“The Association of Junior Leagues International Inc. (AJLI) is an organization of women committed to promoting voluntarism, developing the potential of women and improving communities through the effective action and leadership of trained volunteers.”

As an etiquette consultant, I have witnessed firsthand the benefits of using manners to achieve a mission. Here are a few manners to think about as you serve or if you are thinking about getting involved:

Brag a Little! Yes, this is an etiquette consultant telling you to “flaunt your philanthropy!” Since so much of our volunteer service goes on behind the scenes, you have my permission to inform everyone what you’re up to and how much fun you’re having as a volunteer. Humbly and with good manners, tell your neighbors, friends, cousins, and the barista at Starbucks—anyone who will listen. After all, your enthusiasm is contagious, and we all need to catch a little of the giving-back bug!

Keep It Up! Let’s face it, we’ve all had days when we wake up late only to fall behind schedule or spill coffee on our best white button-down and the last thing we want to do is encourage someone else, but do your best to stay upbeat and uplift your fellow volunteers. You’ll add cheer to their day—and yours! Lend a helping hand if a fellow volunteer seems to be overloaded. Take the time to share gratitude verbally at a meeting or over the phone, and never underestimate the value of a handwritten note of thanks or acknowledgment.

Give Your All! Before you take on a volunteer position, investigate whether or not it is a good fit for you. Once you have committed, you must follow through. Don’t discount the importance of your work because a paycheck isn’t attached; the organization that you have committed to depends on your service. Show them respect by arriving on time and returning telephone calls and e-mails in a timely fashion. Speak up when you have taken on too much, and ask for help if you don’t understand.

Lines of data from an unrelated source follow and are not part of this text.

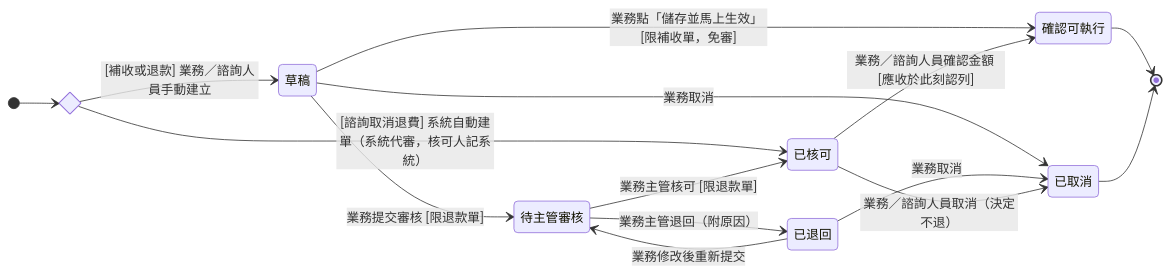
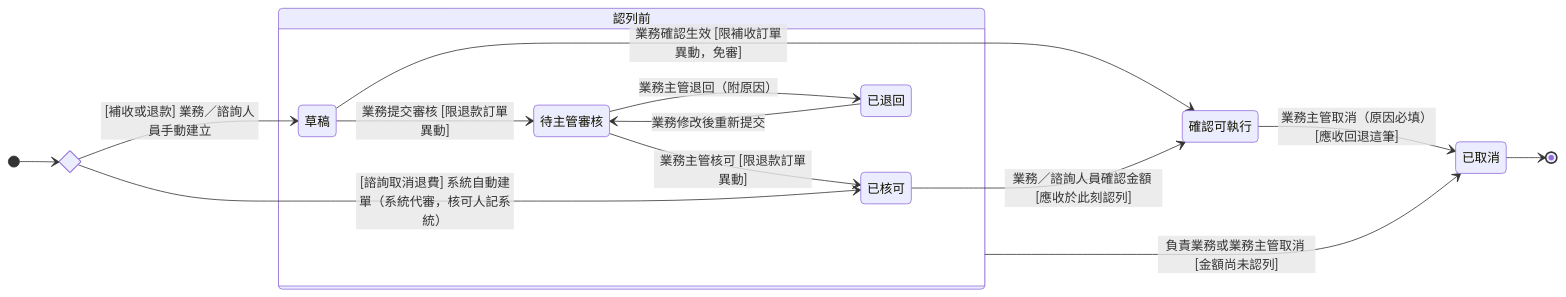
The diagram in memory/Sens_wiki/wiki/erp/06-state-machines/訂單異動狀態.md (Kawato-Miles/erp-spec), drawn with Mermaid before and after one commit. The commit also changed other lines of this file and 30 other files, not shown here.

````diff
--- a/memory/Sens_wiki/wiki/erp/06-state-machines/訂單異動狀態.md
+++ b/memory/Sens_wiki/wiki/erp/06-state-machines/訂單異動狀態.md
@@ -37,30 +36,33 @@
 ```mermaid
 stateDiagram-v2
     direction LR
 
     state c_create <<choice>>
     [*] --> c_create
 
-    state "草稿" as s_draft
-    state "待主管審核" as s_pending
-    state "已核可" as s_approved
-    state "已退回" as s_returned
+    state "認列前" as g_pre {
+        state "草稿" as s_draft
+        state "待主管審核" as s_pending
+        state "已核可" as s_approved
+        state "已退回" as s_returned
+
+        s_draft --> s_pending : 業務提交審核 [限退款訂單異動]
+        s_pending --> s_approved : 業務主管核可 [限退款訂單異動]
+        s_pending --> s_returned : 業務主管退回（附原因）
+        s_returned --> s_pending : 業務修改後重新提交
+    }
+
     state "確認可執行" as s_executed
     state "已取消" as s_cancelled
 
     c_create --> s_draft : [補收或退款] 業務／諮詢人員手動建立
     c_create --> s_approved : [諮詢取消退費] 系統自動建單（系統代審，核可人記系統）
 
-    s_draft --> s_pending : 業務提交審核 [限退款單]
-    s_draft --> s_executed : 業務點「儲存並馬上生效」 [限補收單，免審]
-    s_draft --> s_cancelled : 業務取消
-    s_pending --> s_approved : 業務主管核可 [限退款單]
-    s_pending --> s_returned : 業務主管退回（附原因）
-    s_returned --> s_pending : 業務修改後重新提交
-    s_returned --> s_cancelled : 業務取消
+    s_draft --> s_executed : 業務確認生效 [限補收訂單異動，免審]
     s_approved --> s_executed : 業務／諮詢人員確認金額 [應收於此刻認列]
-    s_approved --> s_cancelled : 業務／諮詢人員取消（決定不退）
 
-    s_executed --> [*]
+    g_pre --> s_cancelled : 負責業務或業務主管取消 [金額尚未認列]
+    s_executed --> s_cancelled : 業務主管取消（原因必填）[應收回退這筆]
+
     s_cancelled --> [*]
 ```
````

Aside from the fact that giving back is good manners, the futures of our communities depend on us doing so! When we use our manners and abilities to improve our communities, our giving back makes a difference—and we receive far more than we give!

From Peter: Many thanks to Mindy for stepping in while I try to get rid of something that closely resembles the flu.

1 comment:

Anonymous said...

feel better soon